You are here
Home > apiculture > 2018 ApiExpo Africa: Beyond the hives

2018 ApiExpo Africa: Beyond the hives

2018 ApiExpo Africa: Beyond the hives

Please follow and like us:

  • 0
  • Share

Okwe Obi, Abuja

Bee is one insect dreaded by so many people because of its stinging feature. But beyond that, it also has enormous economic value.

This informed the gathering of beekeepers, processors and stakeholders from over 30 countries at this year’s ApiExpo Africa tagged, “Beekeeping Industry for Wealth Creation, Economic Diversification and Sustainable Development,” in Abuja to harness the benefits inherent in it.

The expo was aimed at opening a new economic frontier because since the discovery of oil in Nigeria, agriculture that was an economic booster took the back seat, especially bee farming.

The event brought together farmers from key honey producing countries including Ethopia, Rwanda, and
Greece who testified that through beekeeping they have raked in billions of dollars and they showcased their technologies, products and services at the event. Chinese nationals, known for manufacturing electronics were also at the event to market beekeeping technologies.

READ ALSO: Starch importation: Nigeria losing $45m despite being world’s largest cassava producer

While declaring the event open, President Muhammadu Buhari, who was represented by the Secretary to the Government of the Federation (SGF), Boss Mustapha, reiterated that Nigeria’s hosting of this edition of ApiExpo Africa will accelerate the development of the country’s apiculture sector.

According to Buhari, “this national event, which I understand is a veritable platform for the convergence of apicultural thought leaders, international experts, farmers and processors in Africa and beyond for the promotion of improved and modern practices and technologies for bee farming/processing is envisaged.”

On his part, Minister of Agriculture and Rural Development, Chief Audu Ogbeh explained that beekeeping
produces honey, beeswax, propolis, pollen (bee bread), royal jelly and bee venom for food, medicine and income.

Beekeeping, he noted, is also important for pollination and recreational activities.

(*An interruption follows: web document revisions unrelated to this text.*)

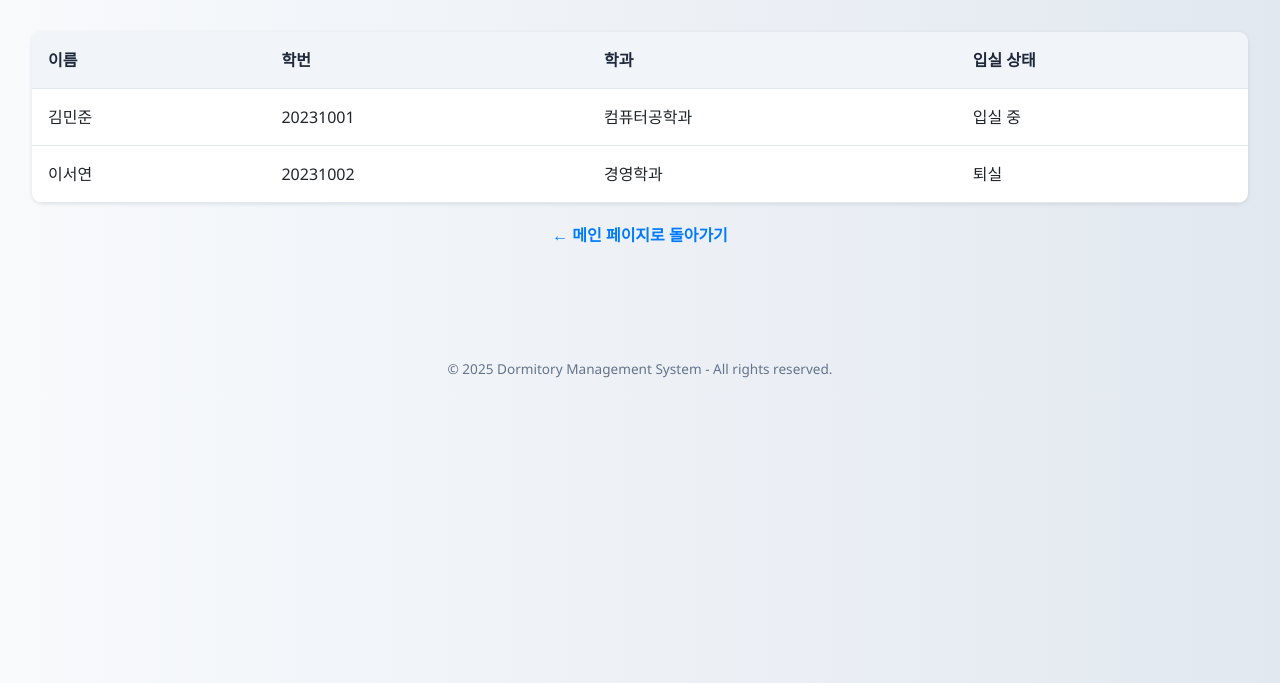
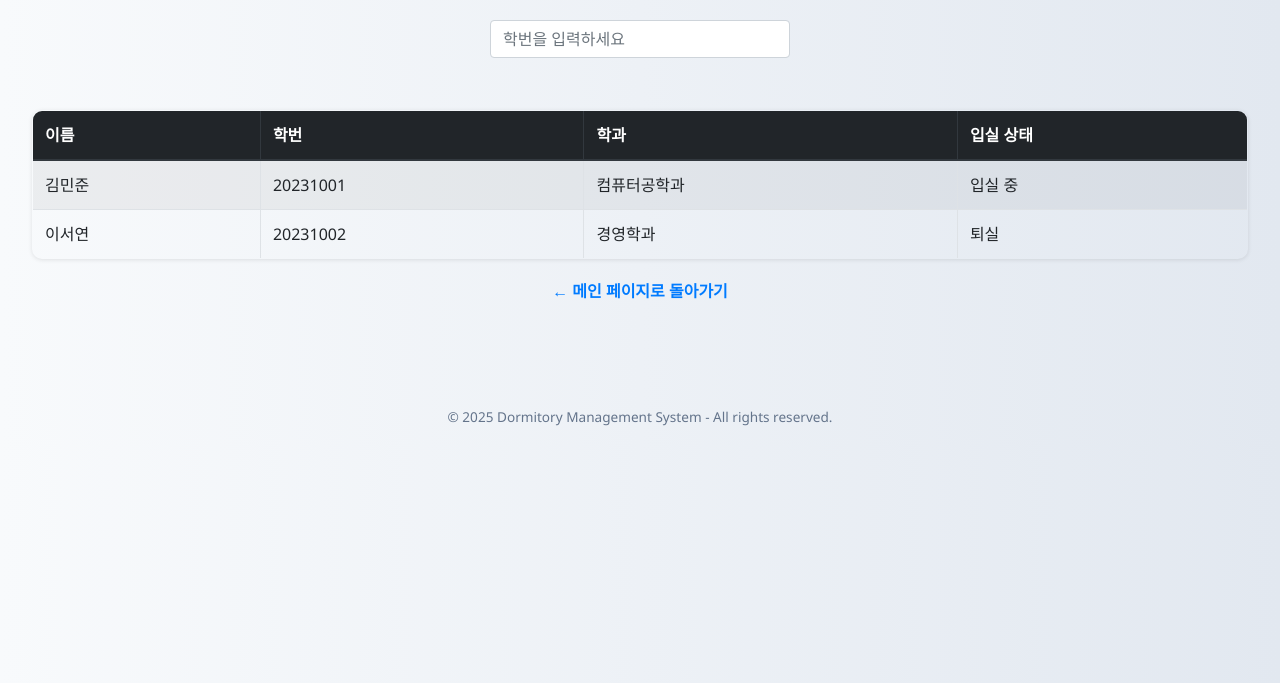
Before and after one commit to DevFayzullo/dorm-project, a Flask app: page /students-list in a window 1280 px wide. Shown: the part 104-787 px from the top of the page. Run offline with Flask 2, Linux system fonts and the light colour scheme; some libraries are stand-ins or nearby versions.

Commit message:
studentsList.html ga talabani idsi yozilgan chiqib keladigan qidiruv added

```diff
--- a/templates/dashboard_student.html
+++ b/templates/dashboard_student.html
@@ -35,6 +35,7 @@
         <a href="{{ url_for('dashboard_student') }}" class="profile-btn"
           >👤 김민수</a
         >
+        <a href="{{ url_for('logout') }}">🔒 로그아웃</a>
       </div>
     </header>
 
--- a/templates/studentsList.html
+++ b/templates/studentsList.html
@@ -29,9 +29,19 @@
     <header>
       <h1>👨‍🎓 학생 관리</h1>
     </header>
+
+    <div class="search-container" style="text-align: center; margin: 20px 0">
+      <input
+        type="text"
+        id="studentSearch"
+        placeholder="학번을 입력하세요"
+        class="form-control"
+        style="max-width: 300px; display: inline-block" />
+    </div>
+
     <div class="table-container">
-      <table>
-        <thead>
+      <table class="table table-bordered table-striped">
+        <thead class="thead-dark">
           <tr>
             <th>이름</th>
             <th>학번</th>
@@ -59,8 +69,26 @@
       </p>
     </div>
 
-    <footer class="main-footer">
+    <footer class="main-footer" style="text-align: center; margin-top: 40px">
       © 2025 Dormitory Management System - All rights reserved.
     </footer>
+
+    <script>
+      document
+        .getElementById("studentSearch")
+        .addEventListener("keyup", function () {
+          const filter = this.value.trim();
+          const rows = document.querySelectorAll("tbody tr");
+
+          rows.forEach((row) => {
+            const studentId = row.cells[1].textContent;
+            if (studentId.includes(filter)) {
+              row.style.display = "";
+            } else {
+              row.style.display = "none";
+            }
+          });
+        });
+    </script>
   </body>
 </html>
```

He disclosed that, “value of the global business in apiculture is estimated at over $500 billion, comprising honey production, bee wax product and even the venom. But one of the greater services bee renders to the world
is that of pollination.

The post 2018 ApiExpo Africa: Beyond the hives appeared first on The Sun Nigeria.

Facebook Comments

Please follow and like us:

  • 0
  • Share

Leave a Reply